About this task ->
Give back each line below verbatim.

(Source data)
------------

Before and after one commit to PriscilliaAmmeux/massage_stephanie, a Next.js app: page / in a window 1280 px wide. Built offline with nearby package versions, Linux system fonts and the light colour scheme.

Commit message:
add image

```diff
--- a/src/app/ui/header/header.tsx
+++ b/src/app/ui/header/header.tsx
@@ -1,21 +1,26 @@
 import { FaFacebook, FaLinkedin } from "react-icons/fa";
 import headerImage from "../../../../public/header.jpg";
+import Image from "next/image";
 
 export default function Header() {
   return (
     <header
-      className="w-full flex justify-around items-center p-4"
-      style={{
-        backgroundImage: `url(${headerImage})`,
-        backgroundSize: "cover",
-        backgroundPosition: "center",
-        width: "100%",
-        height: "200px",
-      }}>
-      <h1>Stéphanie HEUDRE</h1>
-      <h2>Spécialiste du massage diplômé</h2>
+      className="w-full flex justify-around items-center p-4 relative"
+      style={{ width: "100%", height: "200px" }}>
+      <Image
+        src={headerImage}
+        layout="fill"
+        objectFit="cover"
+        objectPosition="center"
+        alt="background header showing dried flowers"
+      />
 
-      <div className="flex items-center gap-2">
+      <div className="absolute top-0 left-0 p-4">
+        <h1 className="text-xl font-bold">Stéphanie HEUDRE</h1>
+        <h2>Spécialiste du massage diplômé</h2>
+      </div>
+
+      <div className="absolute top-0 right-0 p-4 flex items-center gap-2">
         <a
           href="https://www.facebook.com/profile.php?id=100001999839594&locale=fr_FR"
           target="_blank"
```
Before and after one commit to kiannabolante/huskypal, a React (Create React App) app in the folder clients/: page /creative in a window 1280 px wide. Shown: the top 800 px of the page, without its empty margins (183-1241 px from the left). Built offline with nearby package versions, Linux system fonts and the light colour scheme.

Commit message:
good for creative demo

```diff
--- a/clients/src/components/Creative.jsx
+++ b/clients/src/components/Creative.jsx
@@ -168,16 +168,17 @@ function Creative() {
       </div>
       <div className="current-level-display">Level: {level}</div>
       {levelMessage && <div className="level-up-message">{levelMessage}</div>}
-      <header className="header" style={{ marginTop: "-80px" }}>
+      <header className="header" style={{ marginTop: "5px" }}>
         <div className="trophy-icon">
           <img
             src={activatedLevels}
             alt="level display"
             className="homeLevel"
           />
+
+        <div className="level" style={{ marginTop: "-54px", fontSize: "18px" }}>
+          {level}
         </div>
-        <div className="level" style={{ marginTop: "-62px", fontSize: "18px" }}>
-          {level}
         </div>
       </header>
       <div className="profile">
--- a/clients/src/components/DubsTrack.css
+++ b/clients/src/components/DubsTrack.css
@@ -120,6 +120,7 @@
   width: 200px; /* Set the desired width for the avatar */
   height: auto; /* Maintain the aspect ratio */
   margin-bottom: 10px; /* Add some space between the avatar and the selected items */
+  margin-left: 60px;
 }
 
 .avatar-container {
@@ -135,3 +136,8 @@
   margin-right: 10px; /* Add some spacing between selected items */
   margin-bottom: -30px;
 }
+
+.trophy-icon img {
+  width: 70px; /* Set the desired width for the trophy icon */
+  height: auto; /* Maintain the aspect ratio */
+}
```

------------

Answer to this exercise ->
Before and after one commit to PriscilliaAmmeux/massage_stephanie, a Next.js app: page / in a window 1280 px wide. Built offline with nearby package versions, Linux system fonts and the light colour scheme.

Commit message:
add image

```diff
--- a/src/app/ui/header/header.tsx
+++ b/src/app/ui/header/header.tsx
@@ -1,21 +1,26 @@
 import { FaFacebook, FaLinkedin } from "react-icons/fa";
 import headerImage from "../../../../public/header.jpg";
+import Image from "next/image";
 
 export default function Header() {
   return (
     <header
-      className="w-full flex justify-around items-center p-4"
-      style={{
-        backgroundImage: `url(${headerImage})`,
-        backgroundSize: "cover",
-        backgroundPosition: "center",
-        width: "100%",
-        height: "200px",
-      }}>
-      <h1>Stéphanie HEUDRE</h1>
-      <h2>Spécialiste du massage diplômé</h2>
+      className="w-full flex justify-around items-center p-4 relative"
+      style={{ width: "100%", height: "200px" }}>
+      <Image
+        src={headerImage}
+        layout="fill"
+        objectFit="cover"
+        objectPosition="center"
+        alt="background header showing dried flowers"
+      />
 
-      <div className="flex items-center gap-2">
+      <div className="absolute top-0 left-0 p-4">
+        <h1 className="text-xl font-bold">Stéphanie HEUDRE</h1>
+        <h2>Spécialiste du massage diplômé</h2>
+      </div>
+
+      <div className="absolute top-0 right-0 p-4 flex items-center gap-2">
         <a
           href="https://www.facebook.com/profile.php?id=100001999839594&locale=fr_FR"
           target="_blank"
```
Before and after one commit to kiannabolante/huskypal, a React (Create React App) app in the folder clients/: page /creative in a window 1280 px wide. Shown: the top 800 px of the page, without its empty margins (183-1241 px from the left). Built offline with nearby package versions, Linux system fonts and the light colour scheme.

Commit message:
good for creative demo

```diff
--- a/clients/src/components/Creative.jsx
+++ b/clients/src/components/Creative.jsx
@@ -168,16 +168,17 @@ function Creative() {
       </div>
       <div className="current-level-display">Level: {level}</div>
       {levelMessage && <div className="level-up-message">{levelMessage}</div>}
-      <header className="header" style={{ marginTop: "-80px" }}>
+      <header className="header" style={{ marginTop: "5px" }}>
         <div className="trophy-icon">
           <img
             src={activatedLevels}
             alt="level display"
             className="homeLevel"
           />
+
+        <div className="level" style={{ marginTop: "-54px", fontSize: "18px" }}>
+          {level}
         </div>
-        <div className="level" style={{ marginTop: "-62px", fontSize: "18px" }}>
-          {level}
         </div>
       </header>
       <div className="profile">
--- a/clients/src/components/DubsTrack.css
+++ b/clients/src/components/DubsTrack.css
@@ -120,6 +120,7 @@
   width: 200px; /* Set the desired width for the avatar */
   height: auto; /* Maintain the aspect ratio */
   margin-bottom: 10px; /* Add some space between the avatar and the selected items */
+  margin-left: 60px;
 }
 
 .avatar-container {
@@ -135,3 +136,8 @@
   margin-right: 10px; /* Add some spacing between selected items */
   margin-bottom: -30px;
 }
+
+.trophy-icon img {
+  width: 70px; /* Set the desired width for the trophy icon */
+  height: auto; /* Maintain the aspect ratio */
+}
```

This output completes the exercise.